Although Jews have excelled in many different sports, only one sport truly has a claim as being the Jewish national sport. Soccer? Dreidel? No. The Jewish national sport is…arguing! The rules to the sport are pretty slim: within a specific range, almost any opinion can be raised. One might read the story of Polemo and conclude that in Judaism there are a few topics about which you can’t ask questions. With a change of emphasis, that statement is quite accurate–there are only a few topics about which you can’t ask questions. Polemo (whose name is Greek for “I wage war”) just went a little too far.
Jewish texts, insofar as they seem to have personalities, are almost always either engaged in argument or perceived to be so. Some texts, such as the Mishnah, use the explicit language of dispute (“… these are the words of Rabbi Y. But Rabbi Z says…”) as their primary mode of expression. T

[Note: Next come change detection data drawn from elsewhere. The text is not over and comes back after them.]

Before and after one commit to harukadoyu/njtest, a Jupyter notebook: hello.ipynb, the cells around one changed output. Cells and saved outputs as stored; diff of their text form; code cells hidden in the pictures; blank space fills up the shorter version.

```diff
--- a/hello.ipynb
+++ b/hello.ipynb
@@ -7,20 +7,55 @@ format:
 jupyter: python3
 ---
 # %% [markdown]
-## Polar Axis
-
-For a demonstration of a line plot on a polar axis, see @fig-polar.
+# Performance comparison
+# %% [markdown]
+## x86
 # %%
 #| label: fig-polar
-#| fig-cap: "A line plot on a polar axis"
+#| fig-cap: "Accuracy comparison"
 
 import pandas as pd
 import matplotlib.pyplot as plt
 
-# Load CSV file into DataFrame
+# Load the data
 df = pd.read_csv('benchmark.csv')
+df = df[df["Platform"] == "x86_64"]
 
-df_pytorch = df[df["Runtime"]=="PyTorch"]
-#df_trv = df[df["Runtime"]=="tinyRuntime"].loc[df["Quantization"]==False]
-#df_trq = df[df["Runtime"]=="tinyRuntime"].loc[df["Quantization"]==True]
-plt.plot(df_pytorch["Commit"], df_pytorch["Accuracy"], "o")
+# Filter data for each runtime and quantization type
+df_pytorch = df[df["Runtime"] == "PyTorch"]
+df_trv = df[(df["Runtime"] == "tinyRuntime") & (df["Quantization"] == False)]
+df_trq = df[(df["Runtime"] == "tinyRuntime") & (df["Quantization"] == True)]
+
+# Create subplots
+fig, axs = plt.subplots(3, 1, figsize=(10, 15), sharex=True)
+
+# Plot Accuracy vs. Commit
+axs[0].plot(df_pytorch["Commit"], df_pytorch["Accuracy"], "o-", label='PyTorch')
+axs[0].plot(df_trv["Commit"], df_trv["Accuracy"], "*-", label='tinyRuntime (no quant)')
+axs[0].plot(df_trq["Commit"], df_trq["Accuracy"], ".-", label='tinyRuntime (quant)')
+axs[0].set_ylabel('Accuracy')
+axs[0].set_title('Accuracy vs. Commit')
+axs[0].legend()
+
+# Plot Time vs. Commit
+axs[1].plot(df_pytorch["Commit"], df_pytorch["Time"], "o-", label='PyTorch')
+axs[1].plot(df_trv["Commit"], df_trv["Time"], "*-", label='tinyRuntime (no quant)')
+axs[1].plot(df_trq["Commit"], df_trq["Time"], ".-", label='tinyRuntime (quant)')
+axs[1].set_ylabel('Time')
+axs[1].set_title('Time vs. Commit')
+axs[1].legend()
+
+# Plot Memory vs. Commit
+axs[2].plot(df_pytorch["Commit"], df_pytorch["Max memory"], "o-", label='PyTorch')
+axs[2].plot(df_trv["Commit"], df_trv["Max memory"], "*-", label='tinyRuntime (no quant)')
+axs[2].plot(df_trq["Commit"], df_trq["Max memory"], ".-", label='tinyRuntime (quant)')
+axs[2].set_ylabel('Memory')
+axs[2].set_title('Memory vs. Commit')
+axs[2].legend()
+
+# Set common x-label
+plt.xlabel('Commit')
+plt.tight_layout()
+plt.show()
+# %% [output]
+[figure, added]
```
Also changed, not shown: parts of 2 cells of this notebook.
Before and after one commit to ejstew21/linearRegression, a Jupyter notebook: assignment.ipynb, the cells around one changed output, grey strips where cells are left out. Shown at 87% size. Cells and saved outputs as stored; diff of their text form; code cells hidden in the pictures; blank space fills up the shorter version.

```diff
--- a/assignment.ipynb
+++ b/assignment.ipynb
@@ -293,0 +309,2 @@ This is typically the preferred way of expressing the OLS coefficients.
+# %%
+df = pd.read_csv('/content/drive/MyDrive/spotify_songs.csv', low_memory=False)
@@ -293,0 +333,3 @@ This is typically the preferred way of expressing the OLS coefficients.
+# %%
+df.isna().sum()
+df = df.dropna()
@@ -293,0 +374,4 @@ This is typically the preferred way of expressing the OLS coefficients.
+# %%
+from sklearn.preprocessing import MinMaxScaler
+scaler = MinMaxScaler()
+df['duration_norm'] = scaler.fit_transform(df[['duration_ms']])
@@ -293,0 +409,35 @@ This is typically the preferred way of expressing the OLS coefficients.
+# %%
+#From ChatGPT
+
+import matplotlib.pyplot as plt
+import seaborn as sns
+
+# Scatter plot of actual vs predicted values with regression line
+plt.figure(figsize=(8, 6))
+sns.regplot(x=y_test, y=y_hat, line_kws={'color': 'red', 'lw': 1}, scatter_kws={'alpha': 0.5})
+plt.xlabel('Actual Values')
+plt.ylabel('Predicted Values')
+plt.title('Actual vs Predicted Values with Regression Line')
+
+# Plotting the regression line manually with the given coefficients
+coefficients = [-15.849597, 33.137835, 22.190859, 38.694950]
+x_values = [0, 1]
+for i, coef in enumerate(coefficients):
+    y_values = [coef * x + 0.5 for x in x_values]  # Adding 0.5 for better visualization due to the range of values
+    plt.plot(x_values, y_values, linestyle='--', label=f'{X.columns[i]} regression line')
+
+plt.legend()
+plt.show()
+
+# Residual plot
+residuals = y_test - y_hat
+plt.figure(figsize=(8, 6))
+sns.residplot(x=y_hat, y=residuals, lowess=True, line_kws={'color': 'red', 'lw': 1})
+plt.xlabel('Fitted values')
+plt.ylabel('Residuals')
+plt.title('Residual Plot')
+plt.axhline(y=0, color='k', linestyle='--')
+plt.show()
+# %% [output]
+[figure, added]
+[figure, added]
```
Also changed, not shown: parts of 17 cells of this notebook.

he Bible retells stories of disputes (such as the rebellion of Korah against Moses and Aaron), includes stories that contradict each other (the first chapter of Genesis says plants precede people but the second chapter says people precede plants), and dares to include writings that are at odds with the tone of most of the rest of the Bible. For instance, how could Jeremiah say that “[God] did not speak with your ancestors…about matters of offering and sacrifice” [7:22] in light of the book of Leviticus, which predominately deals with sacrifices?
In the Babylonian Talmud, argumentation is raised to an art form, with multi-tiered levels of hypothetical argument where it might seem as if the Talmud is just “picking fights.” A typical paragraph may look something like this: “This approach makes sense according to Rabbi V who asserts that Rabbi W thinks X in case Y, but could Rabbi V maintain this opinion about Rabbi W in case Z….”
Ironically, from a rhetorical point of view, the reduction of arguments to the proverbial hair-splitting differences serves to point out the broad areas of agreement that were shared by the rabbis and their disciples. Arguments about what we might see as trivial details presume that they agreed about the larger areas of practice and of process.
Conversation & Debate. An overview of the Jewish national sport: arguing. By MLJ staff.
The image below is really good; it shows the sources we use. One quibble. It implies primacy to a late medieval code of Jewish law, the Shulkhan Arukh. But the idea of it’s primacy is a post-1700’s belief, and not quite traditional. For more on that see The Shulchan Aruch in perspective